* Your task:
Please give back the listing below word for word and drop any images.

* Given data:

☆ ☆ ☆ ☆ ☆

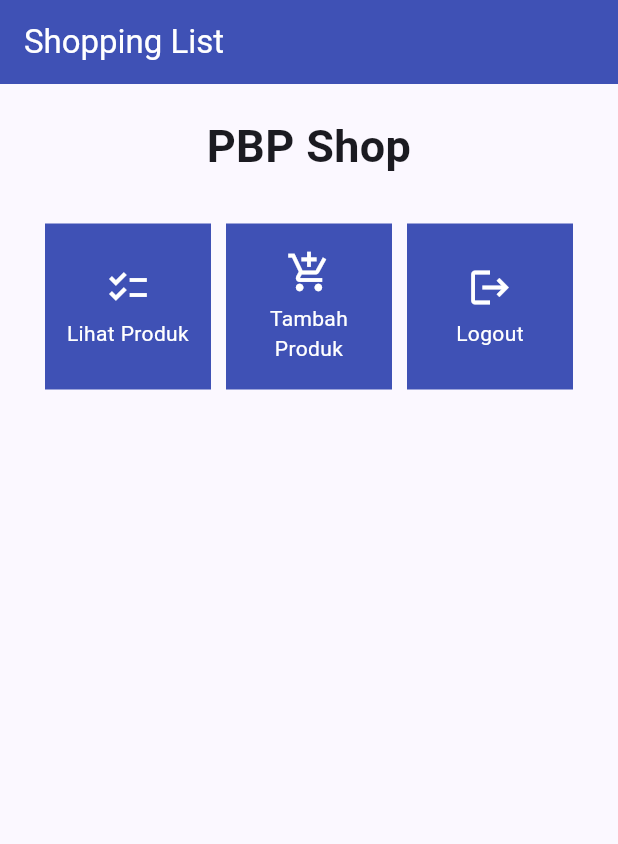
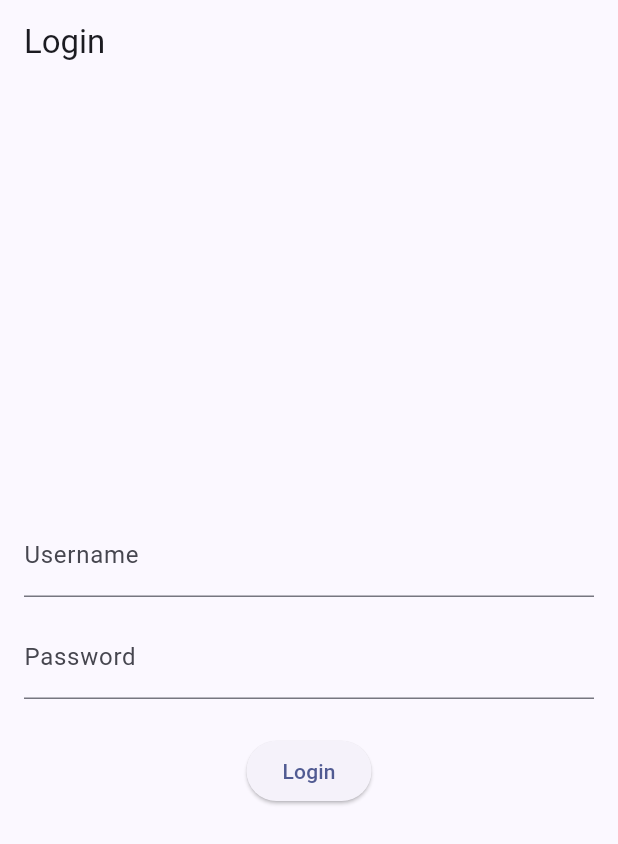
Before and after one commit to JamesTumbelaka/shopping-list-mobile, a Flutter app: the screen it shows after launch, on a phone screen of 412 x 824 dp. Shown: the top 844 px of the screen. Run offline on Flutter 3.47's test engine with Material 2 defaults, Android fonts, the phone set to English and light mode, and no system bars; missing offline and left inert: pbp_django_auth.

Commit message:
tutorial 8 selesai

```diff
--- a/lib/main.dart
+++ b/lib/main.dart
@@ -1,38 +1,30 @@
 import 'package:flutter/material.dart';
-import 'package:shopping_list/screens/menu.dart';
+import 'package:shopping_list/screens/login.dart';
+import 'package:provider/provider.dart';
+import 'package:pbp_django_auth/pbp_django_auth.dart';
 
 void main() {
   runApp(const MyApp());
 }
 
 class MyApp extends StatelessWidget {
-  const MyApp({super.key});
+  const MyApp({Key? key}) : super(key: key);
 
-  // This widget is the root of your application.
   @override
   Widget build(BuildContext context) {
-    return MaterialApp(
-      title: 'Flutter Demo',
-      theme: ThemeData(
-        // This is the theme of your application.
-        //
-        // TRY THIS: Try running your application with "flutter run". You'll see
-        // the application has a blue toolbar. Then, without quitting the app,
-        // try changing the seedColor in the colorScheme below to Colors.green
-        // and then invoke "hot reload" (save your changes or press the "hot
-        // reload" button in a Flutter-supported IDE, or press "r" if you used
-        // the command line to start the app).
-        //
-        // Notice that the counter didn't reset back to zero; the application
-        // state is not lost during the reload. To reset the state, use hot
-        // restart instead.
-        //
-        // This works for code too, not just values: Most code changes can be
-        // tested with just a hot reload.
-        colorScheme: ColorScheme.fromSeed(seedColor: Colors.indigo),
-        useMaterial3: true,
+    return Provider(
+      create: (_) {
+        CookieRequest request = CookieRequest();
+        return request;
+      },
+      child: MaterialApp(
+        title: 'Flutter App',
+        theme: ThemeData(
+          colorScheme: ColorScheme.fromSeed(seedColor: Colors.indigo),
+          useMaterial3: true,
+        ),
+        home: LoginPage()
       ),
-      home: MyHomePage(),
     );
   }
 }
--- /dev/null
+++ b/lib/screens/login.dart
@@ -0,0 +1,114 @@
+import 'package:shopping_list/screens/menu.dart';
+import 'package:flutter/material.dart';
+import 'package:pbp_django_auth/pbp_django_auth.dart';
+import 'package:provider/provider.dart';
+
+void main() {
+    runApp(const LoginApp());
+}
+
+class LoginApp extends StatelessWidget {
+const LoginApp({super.key});
+
+@override
+Widget build(BuildContext context) {
+    return MaterialApp(
+        title: 'Login',
+        theme: ThemeData(
+            primarySwatch: Colors.blue,
+    ),
+    home: const LoginPage(),
+    );
+    }
+}
+
+class LoginPage extends StatefulWidget {
+    const LoginPage({super.key});
+
+    @override
+    _LoginPageState createState() => _LoginPageState();
+}
+
+class _LoginPageState extends State<LoginPage> {
+    final TextEditingController _usernameController = TextEditingController();
+    final TextEditingController _passwordController = TextEditingController();
+
+    @override
+    Widget build(BuildContext context) {
+        final request = context.watch<CookieRequest>();
+        return Scaffold(
+            appBar: AppBar(
+                title: const Text('Login'),
+            ),
+            body: Container(
+                padding: const EdgeInsets.all(16.0),
+                child: Column(
+                    mainAxisAlignment: MainAxisAlignment.center,
+                    children: [
+                        TextField(
+                            controller: _usernameController,
+                            decoration: const InputDecoration(
+                                labelText: 'Username',
+                            ),
+                        ),
+                        const SizedBox(height: 12.0),
+                        TextField(
+                            controller: _passwordController,
+                            decoration: const InputDecoration(
+                                labelText: 'Password',
+                            ),
+                            obscureText: true,
+                        ),
+                        const SizedBox(height: 24.0),
+                        ElevatedButton(
+                            onPressed: () async {
+                                String username = _usernameController.text;
+                                String password = _passwordController.text;
+
+                                // Cek kredensial
+                                // TODO: Ganti URL dan jangan lupa tambahkan trailing slash (/) di akhir URL!
+                                // Untuk menyambungkan Android emulator dengan Django pada localhost,
+                                // gunakan URL http://10.0.2.2/
+                                final response = await request.login("http://james-zefanya-tutorial.pbp.cs.ui.ac.id/auth/login/", {
+                                'username': username,
+                                'password': password,
+                                });
+
+                                if (request.loggedIn) {
+                                    String message = response['message'];
+                                    String uname = response['username'];
+                                    Navigator.pushReplacement(
+                                        context,
+                                        MaterialPageRoute(builder: (context) => MyHomePage()),
+                                    );
+                                    ScaffoldMessenger.of(context)
+                                        ..hideCurrentSnackBar()
+                                        ..showSnackBar(
+                                            SnackBar(content: Text("$message Selamat datang, $uname.")));
+                                    } else {
+                                    showDialog(
+                                        context: context,
+                                        builder: (context) => AlertDialog(
+                                            title: const Text('Login Gagal'),
+                                            content:
+                                                Text(response['message']),
+                                            actions: [
+                                                TextButton(
+                                                    child: const Text('OK'),
+                                                    onPressed: () {
+                                                        Navigator.pop(context);
+                                                    },
+                                                ),
+                                            ],
+                                        ),
+                                    );
+                                }
+                            },
+                            child: const Text('Login'),
+                        ),
+                    ],
+                ),
+            ),
+        );
+    }
+}
--- a/pubspec.yaml
+++ b/pubspec.yaml
@@ -35,6 +35,9 @@ dependencies:
   # The following adds the Cupertino Icons font to your application.
   # Use with the CupertinoIcons class for iOS style icons.
   cupertino_icons: ^1.0.2
+  provider: ^6.1.1
+  pbp_django_auth: ^0.3.1
+  http: ^0.13.6
 
 dev_dependencies:
   flutter_test:
```
Also changed, not shown: lib/models/product.dart (added, +65 -0 lines), lib/screens/list_product.dart (added, +91 -0 lines), lib/screens/shoplist_form.dart (+33 -30 lines), lib/widgets/left_drawer.dart (+12 -0 lines), lib/widgets/shop_card.dart (+30 -1 lines), pubspec.lock, 8 other files.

☆ ☆ ☆ ☆ ☆

* Answer box:
Before and after one commit to JamesTumbelaka/shopping-list-mobile, a Flutter app: the screen it shows after launch, on a phone screen of 412 x 824 dp. Shown: the top 844 px of the screen. Run offline on Flutter 3.47's test engine with Material 2 defaults, Android fonts, the phone set to English and light mode, and no system bars; missing offline and left inert: pbp_django_auth.

Commit message:
tutorial 8 selesai

```diff
--- a/lib/main.dart
+++ b/lib/main.dart
@@ -1,38 +1,30 @@
 import 'package:flutter/material.dart';
-import 'package:shopping_list/screens/menu.dart';
+import 'package:shopping_list/screens/login.dart';
+import 'package:provider/provider.dart';
+import 'package:pbp_django_auth/pbp_django_auth.dart';
 
 void main() {
   runApp(const MyApp());
 }
 
 class MyApp extends StatelessWidget {
-  const MyApp({super.key});
+  const MyApp({Key? key}) : super(key: key);
 
-  // This widget is the root of your application.
   @override
   Widget build(BuildContext context) {
-    return MaterialApp(
-      title: 'Flutter Demo',
-      theme: ThemeData(
-        // This is the theme of your application.
-        //
-        // TRY THIS: Try running your application with "flutter run". You'll see
-        // the application has a blue toolbar. Then, without quitting the app,
-        // try changing the seedColor in the colorScheme below to Colors.green
-        // and then invoke "hot reload" (save your changes or press the "hot
-        // reload" button in a Flutter-supported IDE, or press "r" if you used
-        // the command line to start the app).
-        //
-        // Notice that the counter didn't reset back to zero; the application
-        // state is not lost during the reload. To reset the state, use hot
-        // restart instead.
-        //
-        // This works for code too, not just values: Most code changes can be
-        // tested with just a hot reload.
-        colorScheme: ColorScheme.fromSeed(seedColor: Colors.indigo),
-        useMaterial3: true,
+    return Provider(
+      create: (_) {
+        CookieRequest request = CookieRequest();
+        return request;
+      },
+      child: MaterialApp(
+        title: 'Flutter App',
+        theme: ThemeData(
+          colorScheme: ColorScheme.fromSeed(seedColor: Colors.indigo),
+          useMaterial3: true,
+        ),
+        home: LoginPage()
       ),
-      home: MyHomePage(),
     );
   }
 }
--- /dev/null
+++ b/lib/screens/login.dart
@@ -0,0 +1,114 @@
+import 'package:shopping_list/screens/menu.dart';
+import 'package:flutter/material.dart';
+import 'package:pbp_django_auth/pbp_django_auth.dart';
+import 'package:provider/provider.dart';
+
+void main() {
+    runApp(const LoginApp());
+}
+
+class LoginApp extends StatelessWidget {
+const LoginApp({super.key});
+
+@override
+Widget build(BuildContext context) {
+    return MaterialApp(
+        title: 'Login',
+        theme: ThemeData(
+            primarySwatch: Colors.blue,
+    ),
+    home: const LoginPage(),
+    );
+    }
+}
+
+class LoginPage extends StatefulWidget {
+    const LoginPage({super.key});
+
+    @override
+    _LoginPageState createState() => _LoginPageState();
+}
+
+class _LoginPageState extends State<LoginPage> {
+    final TextEditingController _usernameController = TextEditingController();
+    final TextEditingController _passwordController = TextEditingController();
+
+    @override
+    Widget build(BuildContext context) {
+        final request = context.watch<CookieRequest>();
+        return Scaffold(
+            appBar: AppBar(
+                title: const Text('Login'),
+            ),
+            body: Container(
+                padding: const EdgeInsets.all(16.0),
+                child: Column(
+                    mainAxisAlignment: MainAxisAlignment.center,
+                    children: [
+                        TextField(
+                            controller: _usernameController,
+                            decoration: const InputDecoration(
+                                labelText: 'Username',
+                            ),
+                        ),
+                        const SizedBox(height: 12.0),
+                        TextField(
+                            controller: _passwordController,
+                            decoration: const InputDecoration(
+                                labelText: 'Password',
+                            ),
+                            obscureText: true,
+                        ),
+                        const SizedBox(height: 24.0),
+                        ElevatedButton(
+                            onPressed: () async {
+                                String username = _usernameController.text;
+                                String password = _passwordController.text;
+
+                                // Cek kredensial
+                                // TODO: Ganti URL dan jangan lupa tambahkan trailing slash (/) di akhir URL!
+                                // Untuk menyambungkan Android emulator dengan Django pada localhost,
+                                // gunakan URL http://10.0.2.2/
+                                final response = await request.login("http://james-zefanya-tutorial.pbp.cs.ui.ac.id/auth/login/", {
+                                'username': username,
+                                'password': password,
+                                });
+
+                                if (request.loggedIn) {
+                                    String message = response['message'];
+                                    String uname = response['username'];
+                                    Navigator.pushReplacement(
+                                        context,
+                                        MaterialPageRoute(builder: (context) => MyHomePage()),
+                                    );
+                                    ScaffoldMessenger.of(context)
+                                        ..hideCurrentSnackBar()
+                                        ..showSnackBar(
+                                            SnackBar(content: Text("$message Selamat datang, $uname.")));
+                                    } else {
+                                    showDialog(
+                                        context: context,
+                                        builder: (context) => AlertDialog(
+                                            title: const Text('Login Gagal'),
+                                            content:
+                                                Text(response['message']),
+                                            actions: [
+                                                TextButton(
+                                                    child: const Text('OK'),
+                                                    onPressed: () {
+                                                        Navigator.pop(context);
+                                                    },
+                                                ),
+                                            ],
+                                        ),
+                                    );
+                                }
+                            },
+                            child: const Text('Login'),
+                        ),
+                    ],
+                ),
+            ),
+        );
+    }
+}
--- a/pubspec.yaml
+++ b/pubspec.yaml
@@ -35,6 +35,9 @@ dependencies:
   # The following adds the Cupertino Icons font to your application.
   # Use with the CupertinoIcons class for iOS style icons.
   cupertino_icons: ^1.0.2
+  provider: ^6.1.1
+  pbp_django_auth: ^0.3.1
+  http: ^0.13.6
 
 dev_dependencies:
   flutter_test:
```
Also changed, not shown: lib/models/product.dart (added, +65 -0 lines), lib/screens/list_product.dart (added, +91 -0 lines), lib/screens/shoplist_form.dart (+33 -30 lines), lib/widgets/left_drawer.dart (+12 -0 lines), lib/widgets/shop_card.dart (+30 -1 lines), pubspec.lock, 8 other files.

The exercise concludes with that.